**TO DO**
Report how many lines of the material below contain the string "jsdelivr". The reply is that number and no more.

━━━━

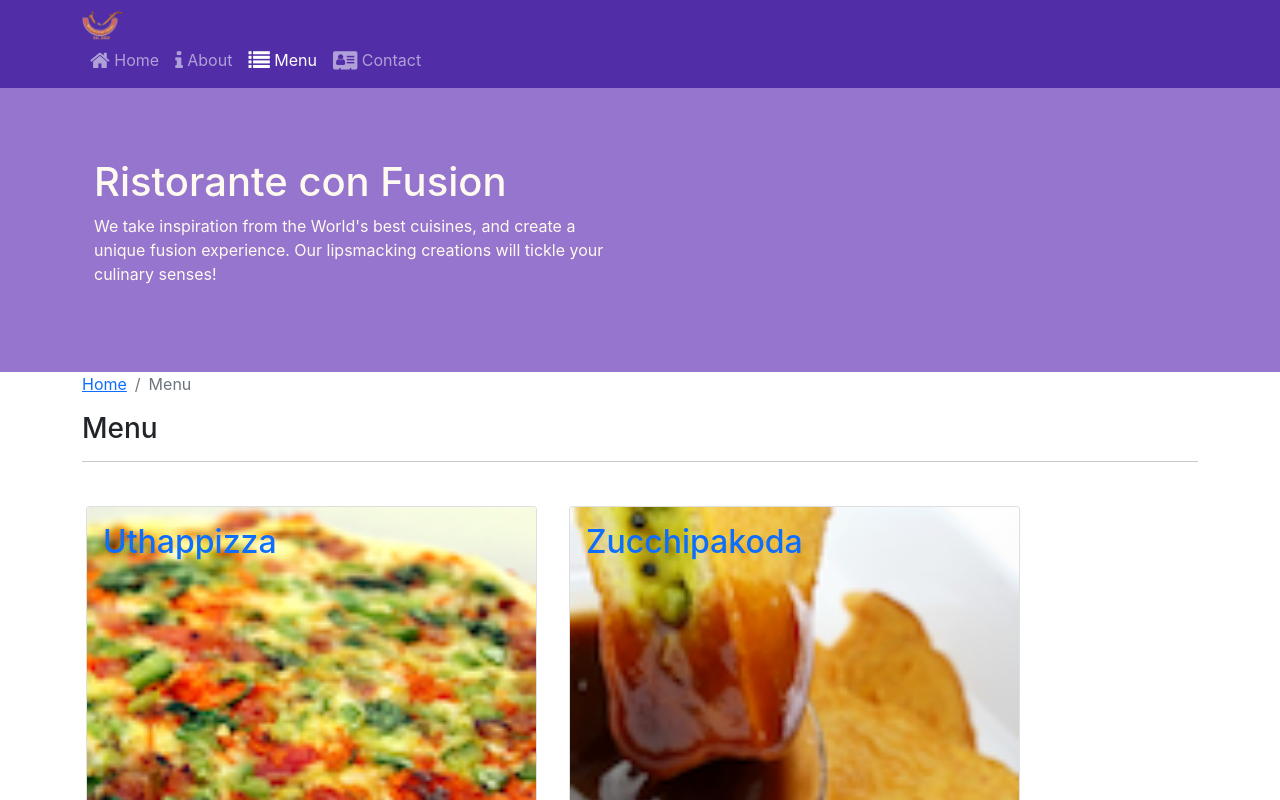
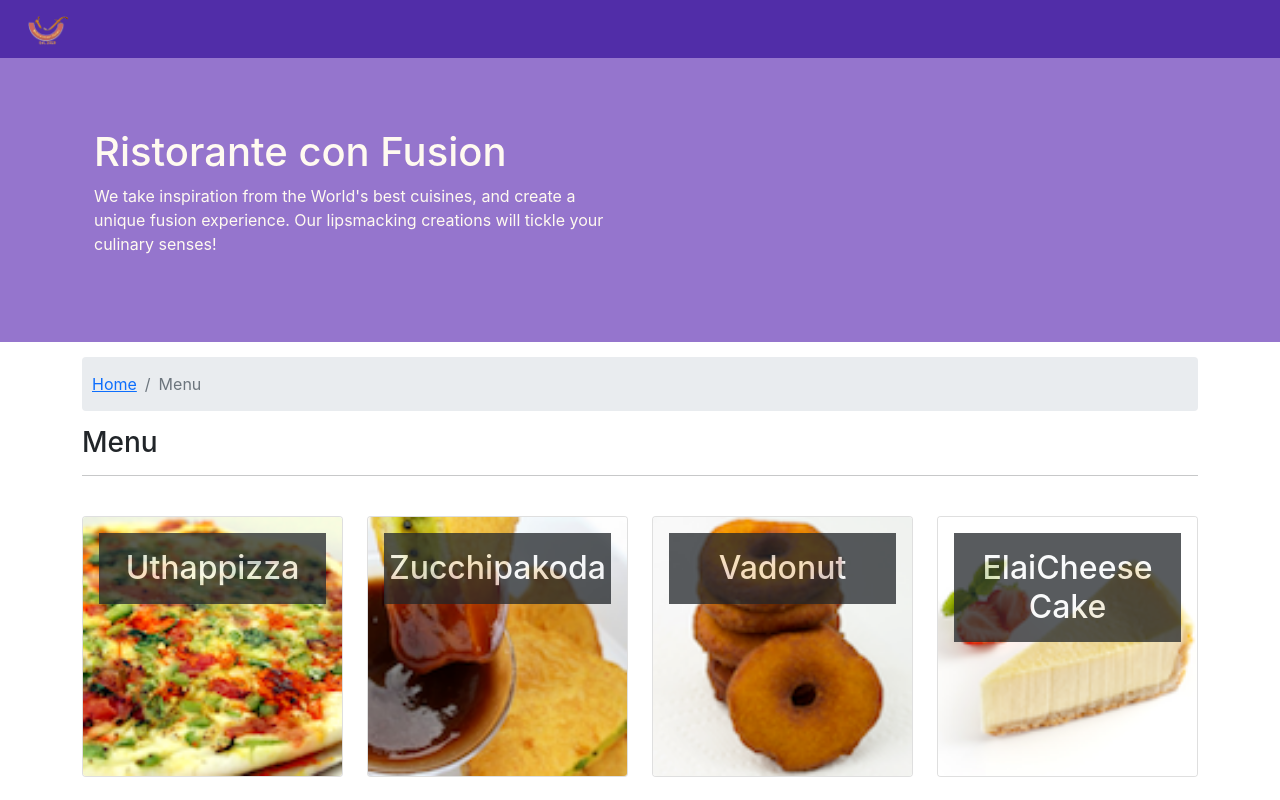
Before and after one commit to abkarthick/coursera, a React (Create React App) app: page /menu in a window 1280 px wide. Shown: the top 800 px of the page. Built offline with nearby package versions, Linux system fonts and the light colour scheme.

Commit message:
Design Fix 1

```diff
--- a/public/index.html
+++ b/public/index.html
@@ -24,7 +24,7 @@
       work correctly both with client-side routing and a non-root public URL.
       Learn how to configure a non-root public URL by running `npm run build`.
     -->
-      <link rel="stylesheet" href="https://cdn.jsdelivr.net/npm/bootstrap@5.1.0/dist/css/bootstrap.min.css" />
+    <link rel="stylesheet" href="https://cdn.jsdelivr.net/npm/bootstrap@4.6.1/dist/css/bootstrap.min.css" integrity="sha384-zCbKRCUGaJDkqS1kPbPd7TveP5iyJE0EjAuZQTgFLD2ylzuqKfdKlfG/eSrtxUkn" crossorigin="anonymous">
     <title>React App</title>
   </head>
   <body>
--- a/src/App.css
+++ b/src/App.css
@@ -21,6 +21,7 @@
   margin: 0px auto;
   background: #9575cd;
   color: floralwhite;
+  border-radius: 0;
 }
 
 address {
@@ -32,3 +33,8 @@ address {
 .navbar-dark {
   background-color: #512da8;
 }
+
+.breadcrumb {
+  margin: 15px auto;
+  padding: 15px 10px;
+}
--- a/src/components/AboutComponent.js
+++ b/src/components/AboutComponent.js
@@ -7,11 +7,11 @@ function About(props) {
     const RenderLeader = ({ leader }) => {
         return (
             <div key={leader.id} className="col-12 mt-5">
-                <Media className='d-md-flex'>
-                    <Media start middle className='m-2'>
+                <Media>
+                    <Media start middle className='mx-2'>
                         <Media object src={leader.image} alt={leader.name} />
                     </Media>
-                    <Media body className="m-2">
+                    <Media body className="mx-4">
                         <Media heading>{leader.name}</Media>
                         <p>{leader.designation}</p>
                         <p>{leader.description}</p>
@@ -82,7 +82,6 @@ function About(props) {
                     <h2>Corporate Leadership</h2>
                 </div>
                 <div className="col-12">
-                    {console.log(props.leaders)}
                     <Media list>
                         {leaders}
                     </Media>
--- a/src/components/DishdetailComponent.js
+++ b/src/components/DishdetailComponent.js
@@ -15,10 +15,10 @@ const DishDetails = (props) => {
 				<h2>Comments</h2>
 				{comments.map(comment => {
 					return (
-						<li key={comment.id} >
+						<div key={comment.id} >
 							<p>{comment.comment}</p>
 							<p>-- {comment.author}, {new Intl.DateTimeFormat('en-US', { year: 'numeric', month: 'short', day: '2-digit' }).format(new Date(comment.date))}</p>
-						</li>
+						</div>
 					)
 				})}
 			</>
@@ -26,8 +26,6 @@ const DishDetails = (props) => {
 	}
 
 	function RenderDish({ dish }) {
-		console.log('dish::: ', dish)
-
 		return (
 			<Card>
 				<CardImg alt={dish.name} src={dish.image} top width='100%' />
@@ -41,7 +39,7 @@ const DishDetails = (props) => {
 
 	if (props.dish != null)
 		return (
-			<div className='container'>
+			<div className='container mb-5'>
 				<div className='row'>
 					<Breadcrumb>
 						<BreadcrumbItem><Link to='/home'>Home</Link></BreadcrumbItem>
--- a/src/components/HeaderComponent.js
+++ b/src/components/HeaderComponent.js
@@ -23,14 +23,25 @@ class Header extends Component {
             <>
                 {/* <React.Fragment></React.Fragment> same as  <></> */}
                 <Navbar dark expand="md">
-                    <div className="container">
-                        <NavbarToggler onClick={this.toggleNav} />
                     <NavbarBrand href="/">
                         <img src="assets/images/logo.png" alt="Restuarant" height="30" width="41" />
                     </NavbarBrand>
-                        <Collapse navbar isOpen={this.state.isNavOpen} >
+                    <NavbarToggler onClick={this.toggleNav} />
+                    <Collapse navbar isOpen={this.state.isNavOpen} className='d-md-flex justify-content-end mr-5' >
                         <Nav navbar>
+                            {[
+                                { link: '/home', label: 'Home' },
+                                { link: '/menu', label: 'Menu' },
+                                { link: '/aboutus', label: 'About' },
+                                { link: '/contactus', label: 'Contact' }
+                            ].map((navs) => {
                                 <NavItem>
+                                    <NavLink className="nav-link" to={navs.link}>
+                                        <span className='fa fa-home fa-lg'></span> Home
+                                    </NavLink>
+                                </NavItem>
+                            })}
+                            {/* <NavItem>
                                 <NavLink className="nav-link" to="/home">
                                     <span className='fa fa-home fa-lg'></span> Home
                                 </NavLink>
@@ -49,10 +60,9 @@ class Header extends Component {
                                 <NavLink className="nav-link" to="/contactus">
                                     <span className='fa fa-address-card fa-lg'></span> Contact
                                 </NavLink>
-                                </NavItem>
+                            </NavItem> */}
                         </Nav>
                     </Collapse>
-                    </div>
                 </Navbar>
                 <div className="jumbotron">
                     <div className="container">
--- a/src/components/HomeComponent.js
+++ b/src/components/HomeComponent.js
@@ -1,13 +1,13 @@
 import React from 'react';
 import {
   Card, CardImg, CardText, CardBody,
-  CardTitle, CardSubtitle
+  CardTitle, CardSubtitle, CardDeck
 } from 'reactstrap';
 
 function RenderCard({ item }) {
 
   return (
-    <Card>
+    <Card className="shadow-sm">
       <CardImg src={item.image} alt={item.name} />
       <CardBody>
         <CardTitle>{item.name}</CardTitle>
@@ -21,16 +21,14 @@ function RenderCard({ item }) {
 
 function Home(props) {
   return (
-    <div className="container">
+    <div className="container my-5">
       <div className="row align-items-start">
         <div className="col-12 col-md m-1">
-          <RenderCard item={props.dish} />
-        </div>
-        <div className="col-12 col-md m-1">
-          <RenderCard item={props.promotion} />
-        </div>
-        <div className="col-12 col-md m-1">
-          <RenderCard item={props.leader} />
+          <CardDeck>
+            <RenderCard item={props.dish} />
+            <RenderCard item={props.promotion} />
+            <RenderCard item={props.leader} />
+          </CardDeck>
         </div>
       </div>
     </div>
--- a/src/components/MenuComponent.js
+++ b/src/components/MenuComponent.js
@@ -4,11 +4,11 @@ import { Link } from 'react-router-dom';
 
 function RenderMenuItem({ dish }) {
 	return (
-		<Card>
+		<Card className='mx-auto' style={{maxWidth: '285px'}}>
 			<Link to={`/menu/${dish.id}`}>
 				<CardImg alt={dish.name} src={dish.image} width='100%' />
 				<CardImgOverlay>
-					<CardTitle tag='h2' className='text-start'>
+					<CardTitle tag='h2' className='text-start text-light bg-dark text-center py-3 opacity-75 fs-2'>
 						{dish.name}
 					</CardTitle>
 				</CardImgOverlay>
@@ -20,7 +20,7 @@ function RenderMenuItem({ dish }) {
 const Menu = (props) => {
 	const menu = props.dishes.map((dish) => {
 		return (
-			<div key={dish.id} className='col-12 col-md-5 m-1'>
+			<div key={dish.id} className='col-12 col-md-6 col-lg-3 mb-5'>
 				<RenderMenuItem dish={dish} />
 			</div>
 		)
@@ -45,5 +45,4 @@ const Menu = (props) => {
 	)
 }
 
-
 export default Menu;
```
Lines whose indentation alone changed are shown as unchanged.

━━━━

**RESULT**
2